Posted by Kelly on September 29th, 2012
My children’s book about weather on the planets, Solar System Forecast, was published recently by Sylvan Dell. As part of its launch, I’ve been visiting local schools and reading the book to students and then participating in a little Q&A time with them.
When I initially anticipated these visits, it was with a fair amount of anxiety. I have two children of my own, but large groups of children intimidate me. I have a quiet voice and thought that these kids could easily steamroll me. I started out talking to all second graders at the first school I visited and realized this is an excellent age group for such an activity. They listened quietly to the book and then asked such a range of questions, from the incredibly insightful to the adorably absurd, that the Q&A session quickly became my favorite part.
I then visited my children’s school for a week to read to all the students from four-year-old kindergarten up to fourth grade. I was a little worried again that perhaps the youngest students would be too restless to enjoy my visit or the oldest students would think they were beyond picture books, but they showed me I had nothing to fear. All the classes were great, with some really enthusiastic children who would have quizzed me all day if we’d have had the time. It was wonderful to share all the knowledge I accumulated over the past decades with eager learners. Plus they repeatedly surprised me with how much they already knew. Below are a few of their amazing and adorable comments and questions.
“How could a meteor hit Jupiter if it doesn’t have a surface?”
“Can photosynthesis happen on Mars?”
“Because the Sun is going to get big someday and stop working, can we replace it with a different star?”
“Which button do you push to go into space?”
“I once saw an inappropriate movie with aliens and my dad had to put his hands over my ears at some parts.”
“I heard about this meteor once that burned a forest in Russia.” [Tunguska]
“Someone told me that Pluto is going to hit Neptune.”
“If the Moon were knocked closer to Earth, would we have huge tidal waves?”
“The closest star to our Sun is Proxima Centauri.” [He was right!]
“The Voyager spacecraft are leaving the solar system.” [Also correct, from a second grader!]
“What end of the rockets land on Mars, the pointy end or the other end?”
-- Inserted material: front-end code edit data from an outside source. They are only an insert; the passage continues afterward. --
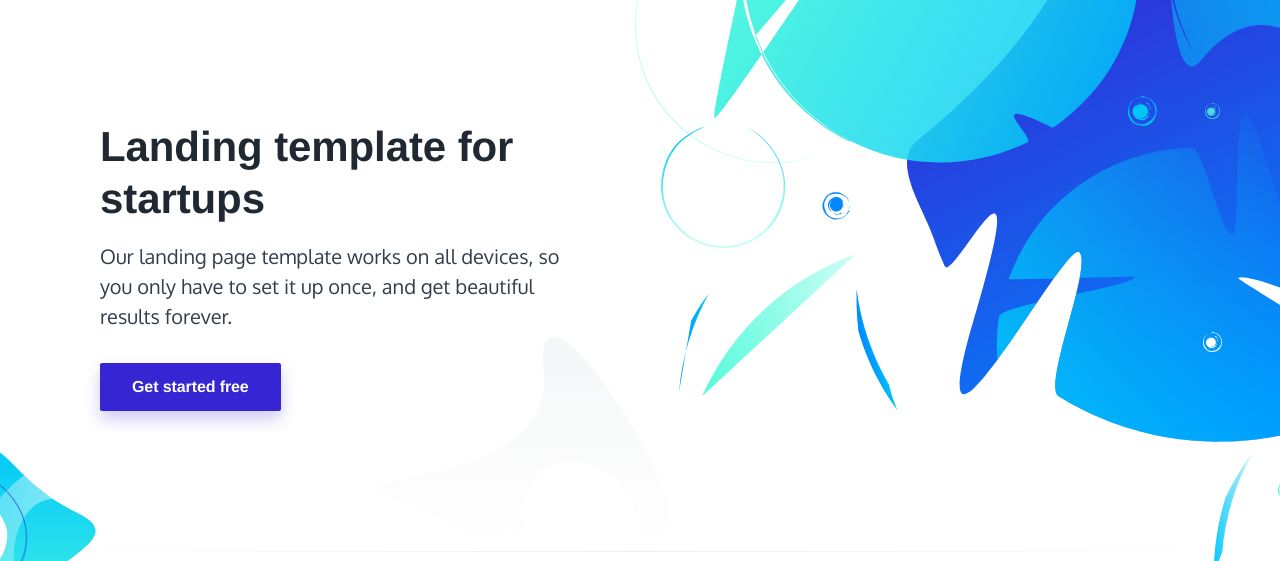
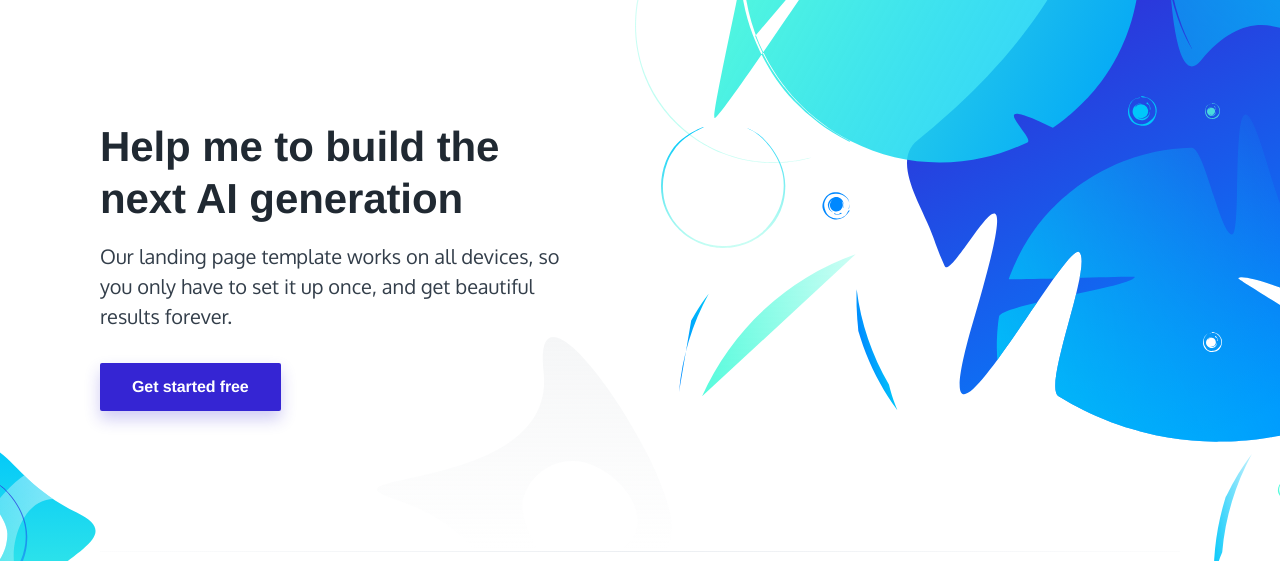
Before and after one commit to Eider3a/Eider3a.github.io, a plain HTML site: page index.html in a window 1280 px wide. Shown: the part 59-620 px from the top of the page. Drawn offline with nearby package versions, Linux system fonts and the light colour scheme.

Commit message:
The title has changed

```diff
--- a/index.html
+++ b/index.html
@@ -32,7 +32,7 @@
                 <div class="container">
                     <div class="hero-inner">
 						<div class="hero-copy">
-	                        <h1 class="hero-title mt-0 is-revealing">Landing template for startups</h1>
+	                        <h1 class="hero-title mt-0 is-revealing">Help me to build the next AI generation</h1>
 	                        <p class="hero-paragraph is-revealing">Our landing page template works on all devices, so you only have to set it up once, and get beautiful results forever.</p>
 	                        <p class="hero-cta mb-0 is-revealing">
 								<a class="button button-primary button-shadow" href="#">Get started free</a>
```
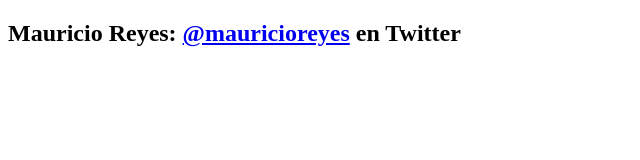
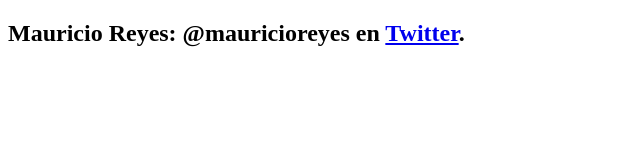
Before and after one commit to mauriicioreyes/proyectoDemoCursoPrework, a plain HTML site: page index.html in a window 1280 px wide. Shown: the whole page, without its empty margins (0-640 px from the left). Drawn offline with Linux system fonts and the light colour scheme.

Commit message:
El link se agregó en la palabra Twitter

```diff
--- a/index.html
+++ b/index.html
@@ -7,6 +7,6 @@
     <title>Prework Windows</title>
 </head>
 <body>
-    <h2>Mauricio Reyes: <a href="https://twitter.com/MauricioReyesDJ">@mauricioreyes</a> en Twitter</h2>
+    <h2>Mauricio Reyes: @mauricioreyes en <a href="https://twitter.com/MauricioReyesDJ">Twitter</a>.</h2>
 </body>
 </html>
```
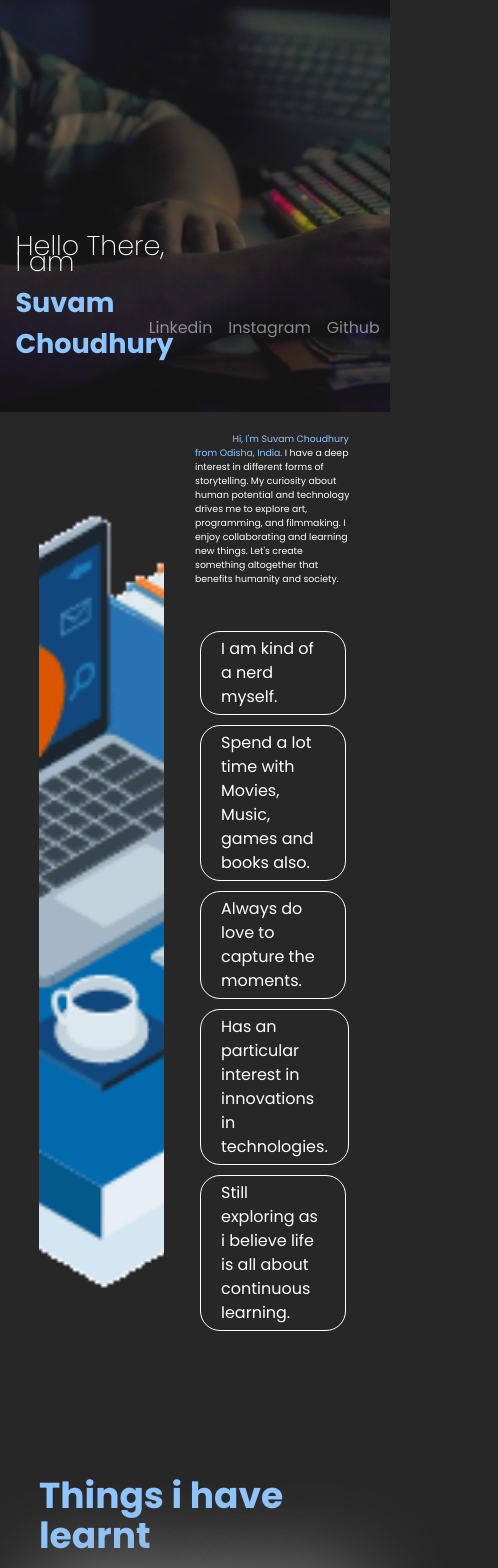
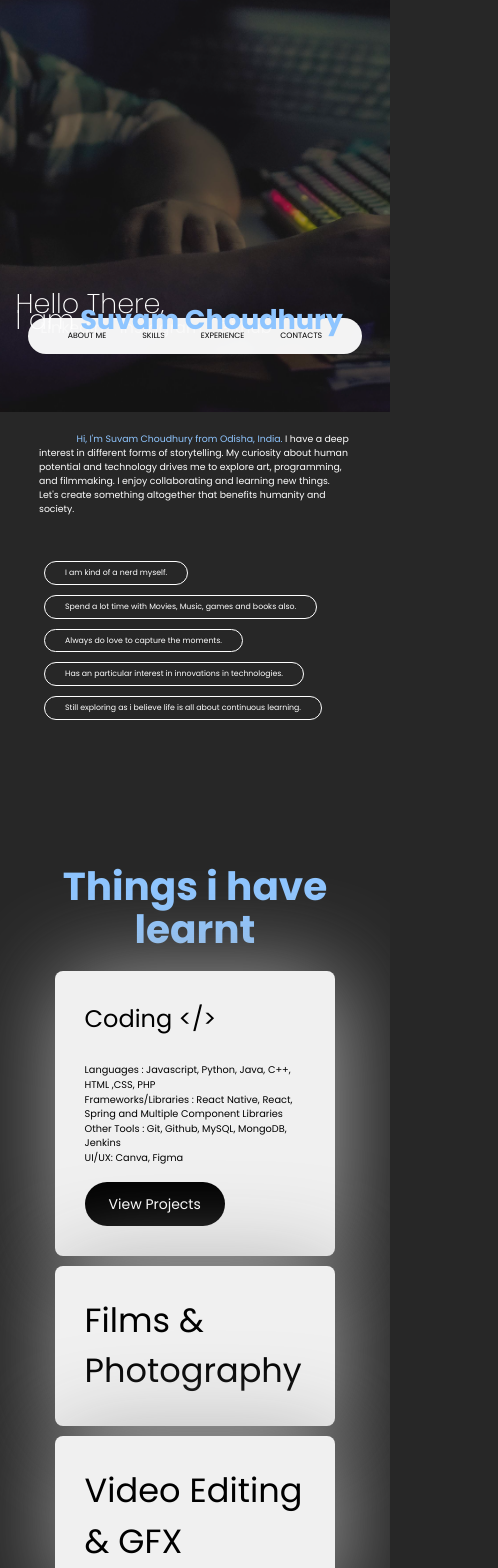
Before and after one commit to nyctophile07/portfolio, a React (Vite) app: page / in a window 390 px wide. Shown: the part 432-2000 px from the top of the page, 498 px wide, since content can reach past the window. Built offline with nearby package versions, Linux system fonts and the light colour scheme.

Commit message:
mobile port

```diff
--- a/src/App.css
+++ b/src/App.css
@@ -89,3 +89,63 @@
   object-position: center;
   height: 40px;
  }
+.nav{
+  top:0;
+}
+#projects{
+  overflow: hidden;
+  flex-direction: column;
+  align-items: center;
+}
+
+ @media (max-width: 400px) {
+  .nav{
+    position: fixed;
+    top: 86vh !important;
+    color: black !important;
+    background-color: white !important;
+    border-radius: 25px;
+    font-size: 2vmin;
+    text-align: center;
+  }
+
+  #projects ul{
+    flex-direction: row;
+  }
+
+  .title {
+    display: flex;
+    flex-direction: column;
+  }
+
+  .heading{
+    font-size: 10vmin !important;
+    text-align:center;
+  }
+
+  .webd, .footerimg {
+    display: none;
+  }
+  .bio_container{
+    width: 100% !important;
+  }
+
+  .skillexpand {
+    display: flex;
+    flex-direction: column;
+    gap:10px !important;
+  }
+
+  .expandable{
+    width: 90% !important;
+    margin: auto;
+  }
+  #projects{
+    width: 100% !important;
+    gap: 20px;
+  }
+  .project-container {
+    width: 90vw !important;
+    border-radius: 20px;
+  }
+}
--- a/src/App.jsx
+++ b/src/App.jsx
@@ -5,7 +5,7 @@ import '@fontsource/poppins/400.css'; // Import Poppins 400 weight (regular)
 import '@fontsource/poppins/700.css'; // Import Poppins 700 weight (bold)
 
 import { motion, useAnimation } from 'framer-motion';
-import Navbar from './components/navbar';
+import Navbar from './components/Navbar';
 import './App.css';
 import Title from './components/Title';
 import Hero from './components/Hero';
@@ -95,9 +95,9 @@ function App() {
         <Bio />
       </motion.section>
       <section id='skillset' className='w-[80vw] m-auto mb-5 py-35 flex flex-col gap-5'>
-        <div><h2 className='text-left text-4xl text-blue-300 font-bold'>Things i have learnt</h2></div>
+        <div><h2 className= 'heading text-left text-4xl text-blue-300 font-bold'>Things i have learnt</h2></div>
 
-        <div className='flex justify-around'>{skillset.map((e, index) => {
+        <div className='skillexpand flex justify-around'>{skillset.map((e, index) => {
           return (<Expandables
             key={index}
             domain={e.domain}
--- a/src/components/Footer.jsx
+++ b/src/components/Footer.jsx
@@ -9,7 +9,7 @@ function Footer() {
     <div className='footer' id='footer'>
         <div className='w-[80vw] m-auto py-15 flex justify-between'>
         <div className="footerdesc">
-        <h2 className='text-[6vmin] py-7 font-[400]'>Let's have a conversation...</h2>
+        <h2 className='heading text-[6vmin] py-7 font-[400]'>Let's have a conversation...</h2>
         <p >Direct message to me:</p>
         <p className='pt-1'><span className='text-2xl font-bold'>@  </span><a href="mailto:suvamchoudhury18@gmail.com"> suvamchoudhury18@gmail.com</a></p>
         <p className='pt-1'><span className='text-2xl font-bold'>🕿  </span> +91 7064114285</p>
--- a/src/components/Navbar.jsx
+++ b/src/components/Navbar.jsx
@@ -4,7 +4,7 @@ import {motion} from 'framer-motion'
 
 function Navbar() {
     return (
-        <nav className="nav top-0 fixed max-w-fit flex justify-center items-center px-10 py-3 rounded-4xl text-white z-10 gap-9 m-6 text-[2.6vmin] backdrop-blur-sm cursor-pointer opacity-95">
+        <nav className="nav fixed max-w-fit flex justify-center items-center px-10 py-3 rounded-4xl text-white z-10 gap-9 m-6 text-[2.6vmin] backdrop-blur-sm cursor-pointer opacity-95">
                 <motion.a whileHover={{ scale: 1.07, opacity:0.7 }} transition={{ duration: 0.3 }} href='#about'>ABOUT ME</motion.a>
                 <motion.a whileHover={{ scale: 1.07, opacity:0.7 }} transition={{ duration: 0.3 }} href='#skillset'>SKILLS</motion.a>
                 <motion.a whileHover={{ scale: 1.07, opacity:0.7 }} transition={{ duration: 0.3 }} href='#experience'>EXPERIENCE</motion.a>
--- a/src/components/Skills.jsx
+++ b/src/components/Skills.jsx
@@ -9,7 +9,7 @@ function Skills(props) {
             color: "#000",
             scale:1.03
             , transition: { duration: 0.2 }}
-         } key={index} className="skill cursor-pointer">{skill}</motion.div>
+         } key={index} className="text-[2vmin] skill cursor-pointer">{skill}</motion.div>
         )
     })
 )}
```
If you would like a copy of the book, you can find it at Amazon.com. It is available in hard cover, paperback, digital, and Spanish. Read it to some curious kids and see what questions arise!
One person has commented
saba hussain said,
March 14th, 2013 @ 11:49 am